SUPPLIED DATA –
++++++++++++++++++++

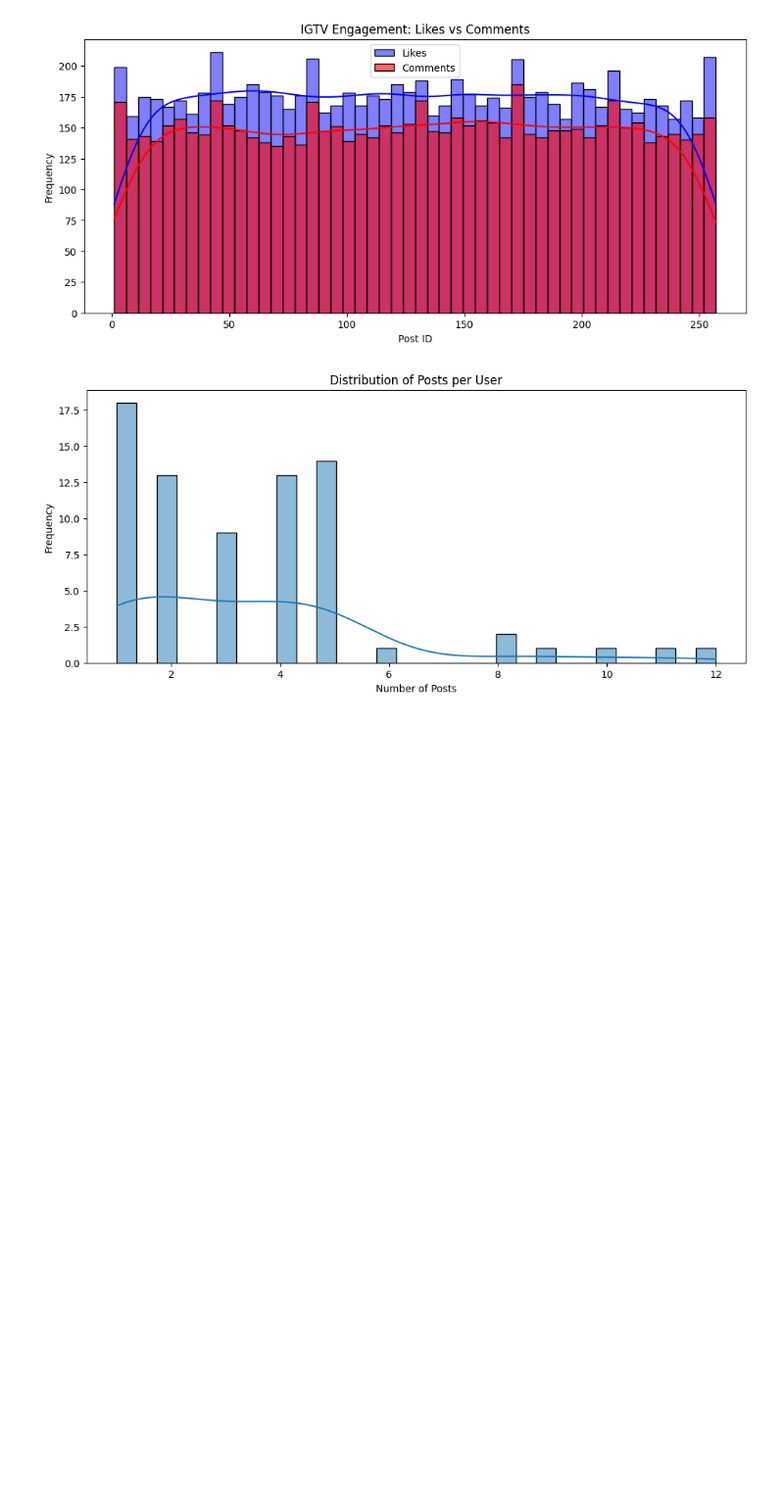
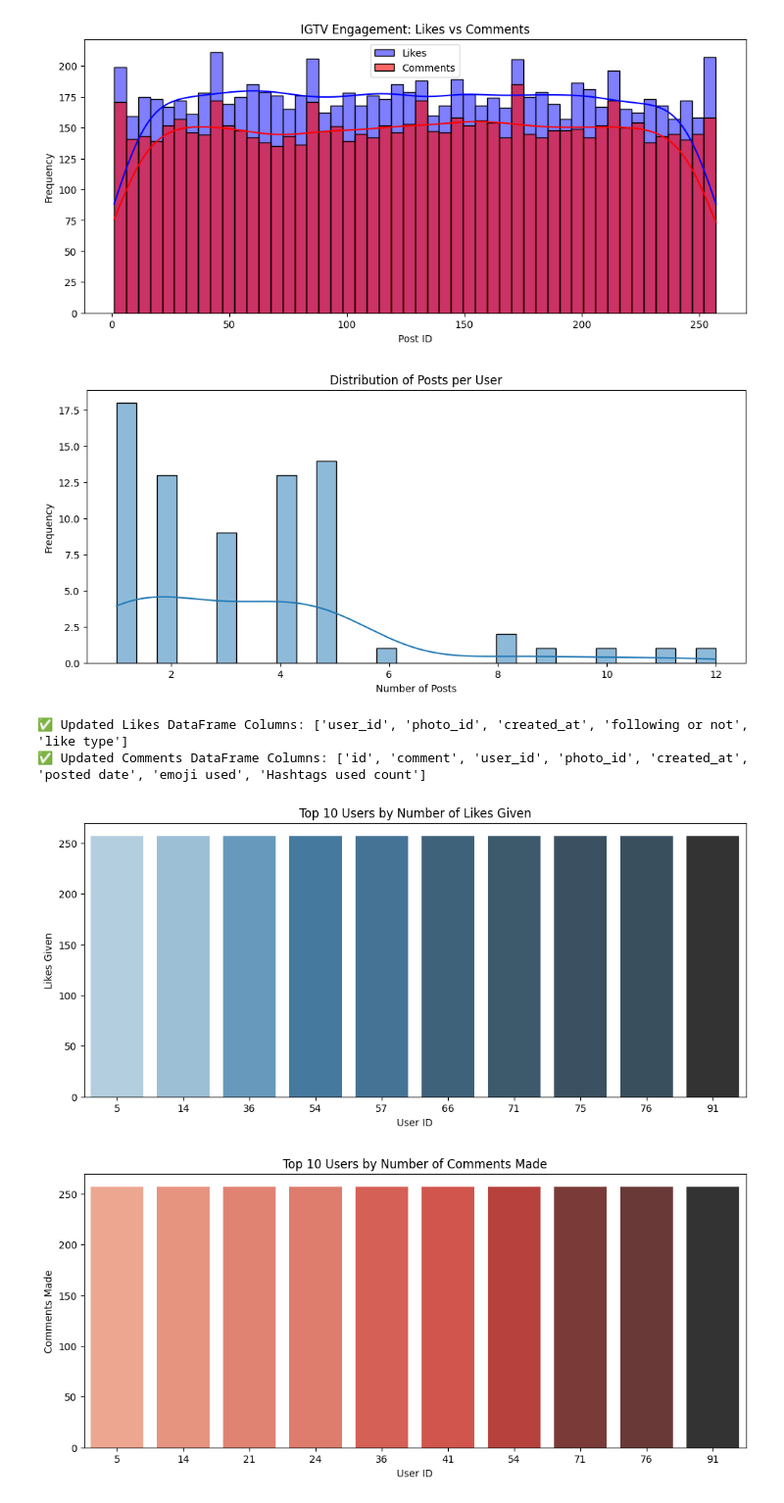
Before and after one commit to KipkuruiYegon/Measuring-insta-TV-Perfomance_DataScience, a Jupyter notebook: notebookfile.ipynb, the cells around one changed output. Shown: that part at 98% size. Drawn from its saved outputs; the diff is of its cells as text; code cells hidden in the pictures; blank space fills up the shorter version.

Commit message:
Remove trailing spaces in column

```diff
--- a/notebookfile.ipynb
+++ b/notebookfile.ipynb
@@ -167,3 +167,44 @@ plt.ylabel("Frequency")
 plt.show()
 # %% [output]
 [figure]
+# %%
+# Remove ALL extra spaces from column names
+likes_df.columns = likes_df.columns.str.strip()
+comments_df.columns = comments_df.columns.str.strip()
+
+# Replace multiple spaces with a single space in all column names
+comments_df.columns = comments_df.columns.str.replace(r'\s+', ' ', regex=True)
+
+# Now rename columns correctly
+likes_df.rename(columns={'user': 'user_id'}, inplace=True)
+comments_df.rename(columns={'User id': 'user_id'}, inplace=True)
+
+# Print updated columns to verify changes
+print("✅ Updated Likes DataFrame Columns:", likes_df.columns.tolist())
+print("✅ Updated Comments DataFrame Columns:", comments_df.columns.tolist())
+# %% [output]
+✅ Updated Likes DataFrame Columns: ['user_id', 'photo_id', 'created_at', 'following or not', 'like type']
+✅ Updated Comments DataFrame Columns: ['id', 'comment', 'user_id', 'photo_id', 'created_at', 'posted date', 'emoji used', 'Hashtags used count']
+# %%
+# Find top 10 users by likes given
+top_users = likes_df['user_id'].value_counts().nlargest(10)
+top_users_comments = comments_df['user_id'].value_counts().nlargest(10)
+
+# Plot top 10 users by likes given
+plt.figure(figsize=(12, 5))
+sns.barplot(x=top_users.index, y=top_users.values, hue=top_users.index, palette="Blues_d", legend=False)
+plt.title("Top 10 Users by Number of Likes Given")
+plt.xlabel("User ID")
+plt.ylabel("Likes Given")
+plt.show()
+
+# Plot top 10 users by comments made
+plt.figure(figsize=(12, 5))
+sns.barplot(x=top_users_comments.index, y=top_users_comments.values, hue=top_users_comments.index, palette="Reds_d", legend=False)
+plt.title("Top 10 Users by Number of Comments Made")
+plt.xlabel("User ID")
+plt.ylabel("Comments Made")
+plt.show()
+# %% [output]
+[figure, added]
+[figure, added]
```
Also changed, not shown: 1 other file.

++++++++++++++++++++

PROBLEM – In the material above, find every line that has the string "DataFrame" and pull those lines out.

OUTPUT BELOW –
+print("✅ Updated Likes DataFrame Columns:", likes_df.columns.tolist())
+print("✅ Updated Comments DataFrame Columns:", comments_df.columns.tolist())
+✅ Updated Likes DataFrame Columns: ['user_id', 'photo_id', 'created_at', 'following or not', 'like type']
+✅ Updated Comments DataFrame Columns: ['id', 'comment', 'user_id', 'photo_id', 'created_at', 'posted date', 'emoji used', 'Hashtags used count']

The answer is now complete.